She spoke to Jon Snow about whether she saw any source of hope for women’s rights in Afghanistan under Taliban rule.
FN: There is so much hidden beauty over there. I know we are all full of hearing and seeing crises and they are real, this is the reality right now on the ground. But amidst all this crisis, there’s so much potential… To the Taliban, they have got to understand that deep down, we are talking to human beings, regardless of what happened in the previous regime, that not only Afghans, but the world has been shocked (by) the way women were treated. They have a huge responsibility towards their own people.
JS: Is there a chance that that space that you talk about could open up and we will see some sign that they have learnt something from the last 30 years of struggle?
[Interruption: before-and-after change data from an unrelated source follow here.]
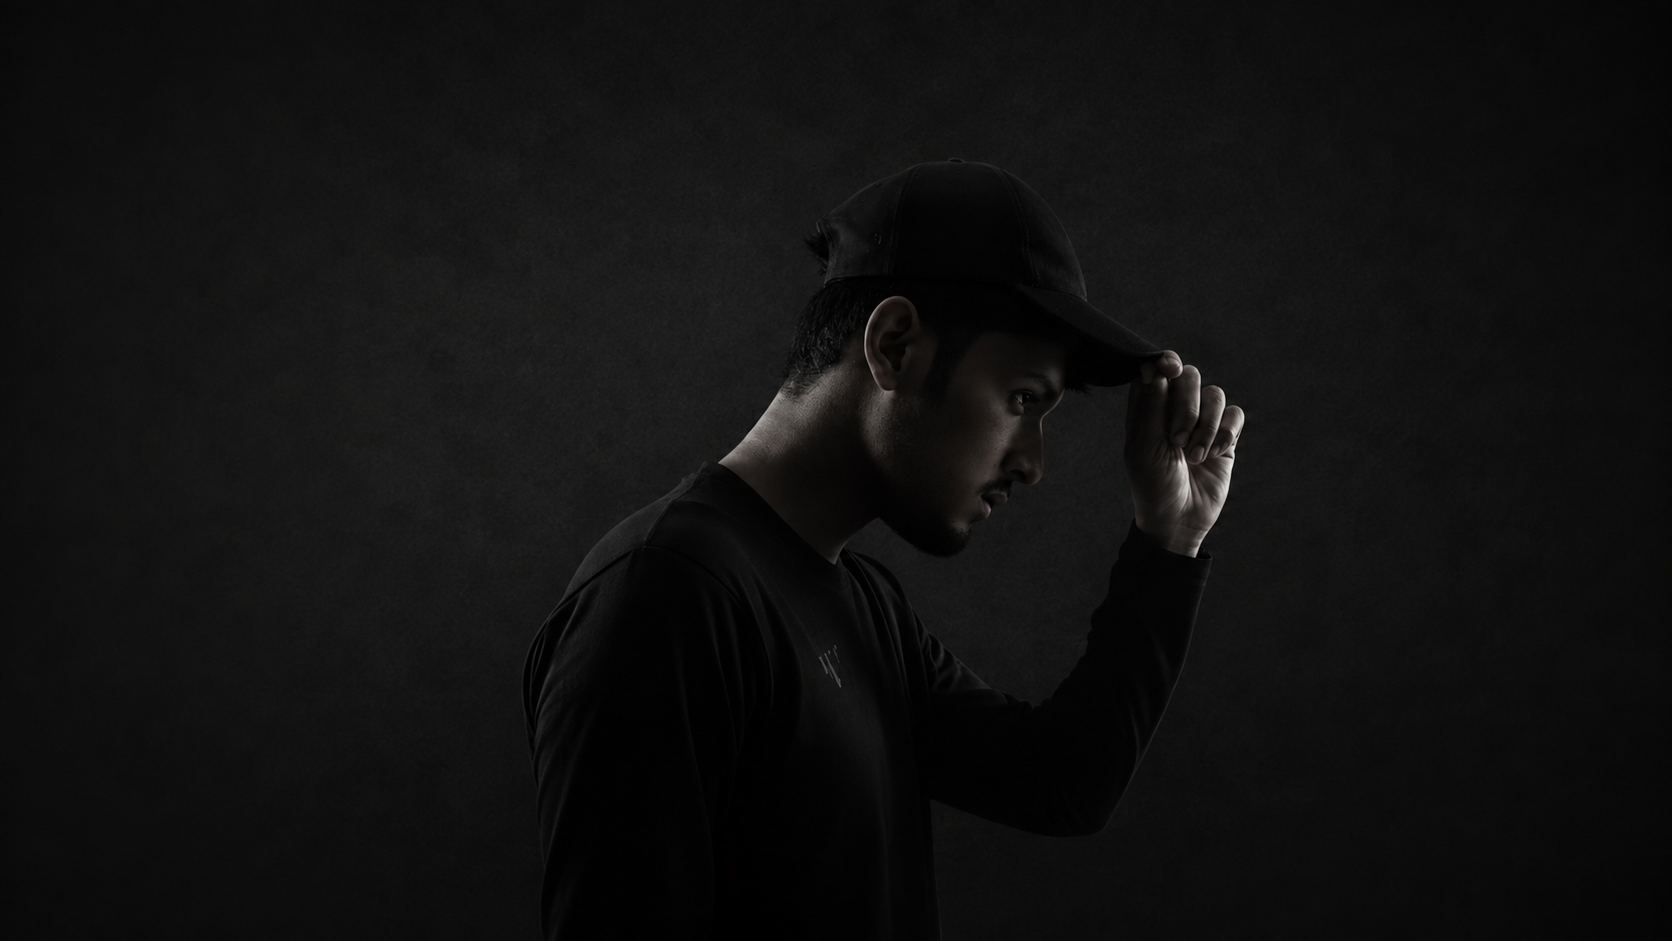
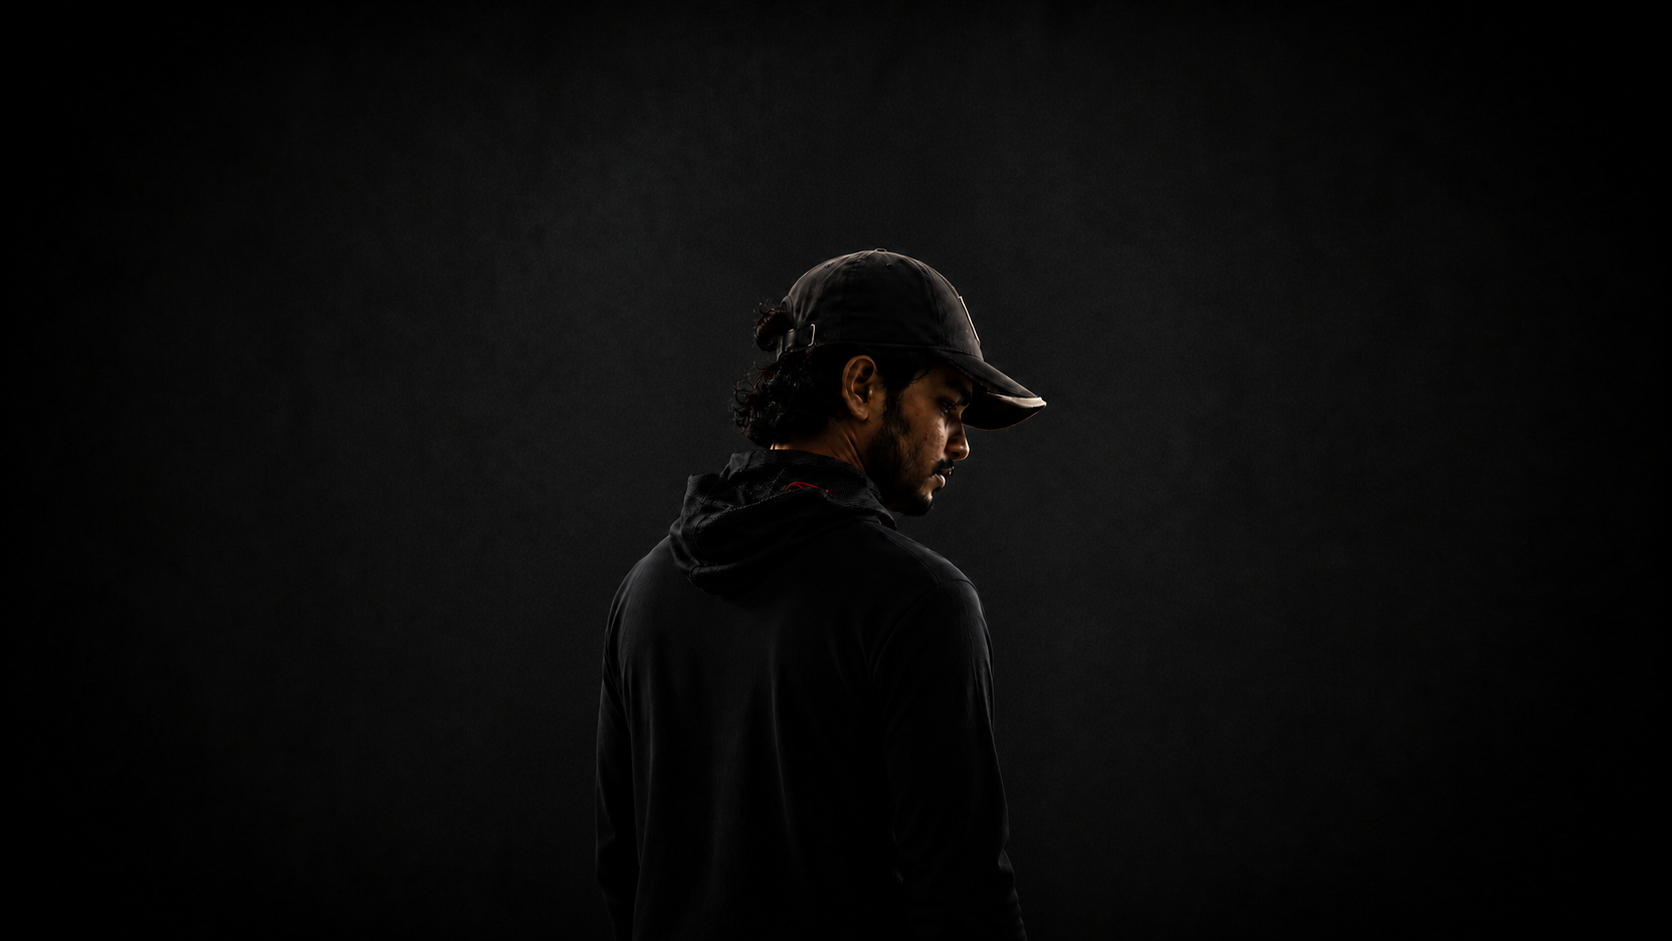
feat(assets): replace homepage hero portrait with new custom asset

diff --git a/src/components/HeroSection.tsx b/src/components/HeroSection.tsx
@@ -12,7 +12,7 @@ export default function HeroSection() {
       <div aria-hidden="true" className="absolute inset-0 z-0 overflow-hidden">
         <Image
           src="/Images/Home/Home_Image.png"
-          alt="A stylized portrait of Nikhil Dhakad, the portfolio owner."
+          alt="Creative developer portrait"
           fill
           sizes="100vw"
           className="object-cover md:scale-120 translate-y-8 md:translate-y-16"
FN: The security of Afghans are on the shoulders of Afghans, and that starts with (the) Taliban. Because they have been claiming this more strongly than any Afghan ever did inside the country. So they have to fulfil those promises that they made not only on international stages, but also to the Afghans.
JS: You are in Uzbekistan, what do you need to see to give you the confidence to go back?
FN: I want to go there as an Afghan to take responsibility and others would recognise me… Amid all the crises that we have in Kabul, a couple of days ago I saw on Tolo News one of the prominent Afghan women… appeared on TV. One of the Taliban’s gentlemen was sitting on the other side of the table and she wanted to start a dialogue about women’s rights. It was the first time I saw a woman sitting around a table with the Taliban talking about women’s rights. And that was not a confrontation, that was a dialogue.
JS: That’s a big moment, but you need more moments before you can risk your life and go back. And what are you looking for?
Fn: We need a transition from this fear and panic to normality, and we need positive steps in order to define the new reality to the Afghan people that people can believe. And that’s why I mentioned this good story, that it should be acknowledged and we need more of such a kind of spaces. And it’s not about confrontation, who will win, who will lose, it’s about how we can have a win-win situation for a country that needs everyone to be a winner.